A GREAT BOON for newspaper production came in 1885 with the invention of the Linotype machine. This marvelously complex device, with a printer at a keyboard, could rapidly produce lines of lead type, eliminating the painstaking hand assembly of individual letters. But the contraption was expensive, and only the major city newspapers could originally afford them.
In October 1898 the first such machine was installed in East Liverpool at The Daily Crisis. A few months later, Palmer and Morris obtained a used Linotype for The News Review, and it was placed on the first floor in the job shop at the rear of the business office. Not long afterward, a second used machine was bought, but due to limited space on the first floor, it went into the basement under the bank and opposite the press room.
Now the local papers could set all of their type within the plant instead of buying "boiler-plate" - already cast lead plates supplied by out-of-town agencies. This allowed The News Review to increase its eight page, five-column format to ten pages.
The Spanish-American War had begun in 1898, and Palmer - a member of the Pennsylvania National Guard - was called to duty. One source described him as a sergeant, another as a company commander; but he came to be called "Captain Palmer." He served in Cuba, and then in the Philippines awarded to the U.S. in the peace. (In 1895 a "Capt. Palmer" was listed among former Confederate prisoners forming a prisoner group in the area.)
In his absence, the business office was directed by his wife and editor Morris. On his return a surprise dinner was held in his honor at the Thompson House hotel on Third St. Mrs. Palmer thanked the staff's men and women for their cooperation and support.

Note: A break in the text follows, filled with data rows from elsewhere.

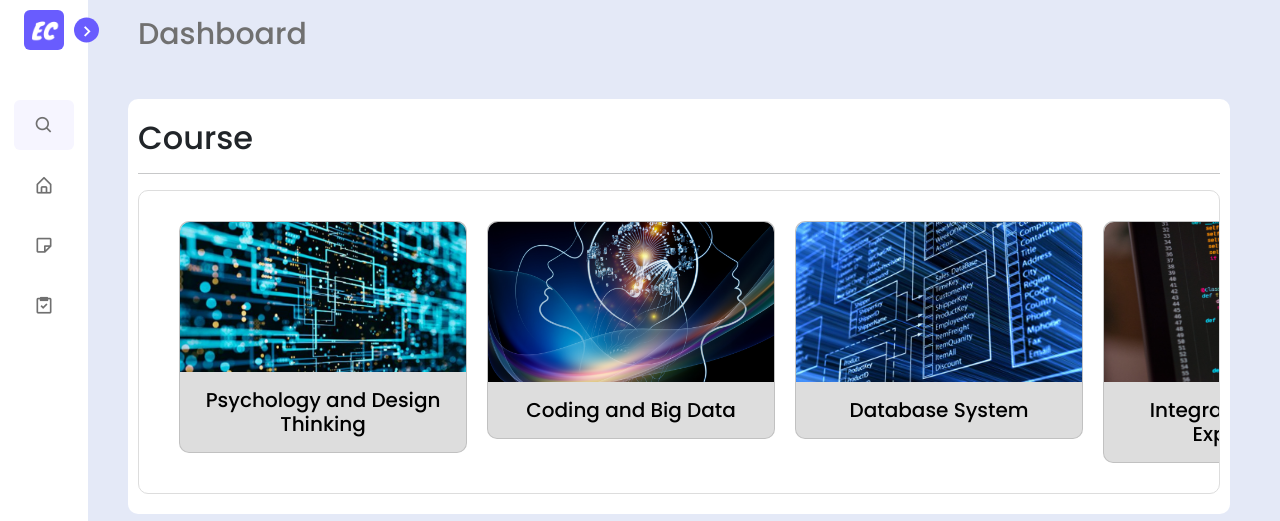
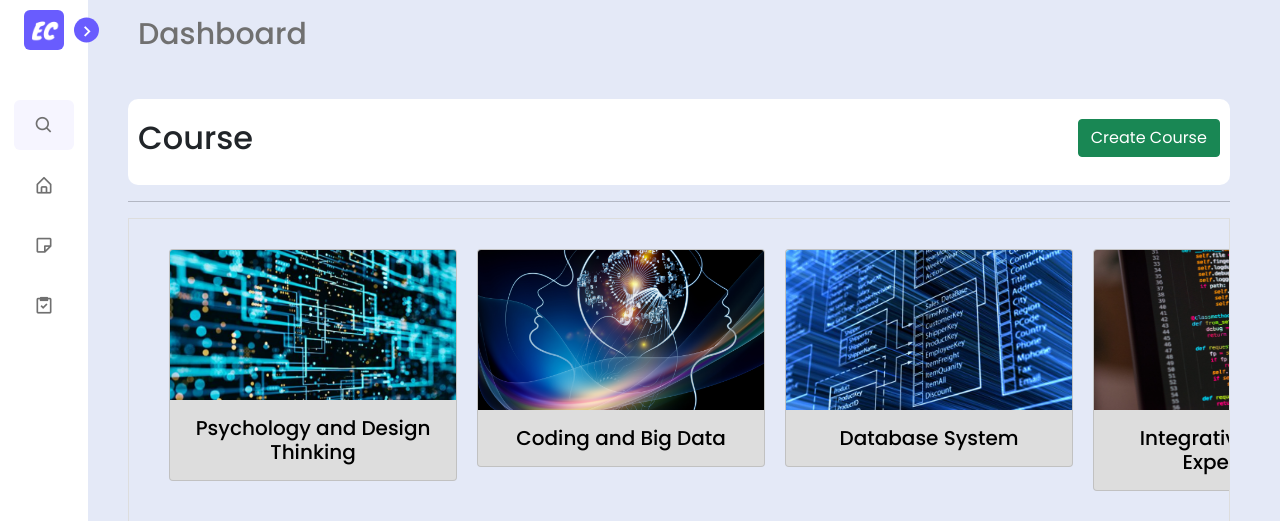
Before and after one commit to basementdwellers69/PDT-Final-ELearning, a Flask app: page / in a window 1280 px wide. Shown: the top 521 px of the page. Run offline with Flask 2, Linux system fonts and the light colour scheme; some libraries are stand-ins or nearby versions.

Commit message:
added button create course

```diff
--- a/views/templates/index/index.html
+++ b/views/templates/index/index.html
@@ -13,7 +13,8 @@ Dashboard
     <!--COURSE-->
     <div class="content-course" style="padding: 20px 10px;">
         <div class="course-header h2">
-            Course
+            Course<a href="course/input"><button type="button" class="btn btn-success" style="float: right;">Create Course</button></a>
+        </div>
         </div>
         <hr>
         <!--COURSE CONTENT-->
```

He and the rest of management and workers now turned to the major tasks approaching for their business in the new century.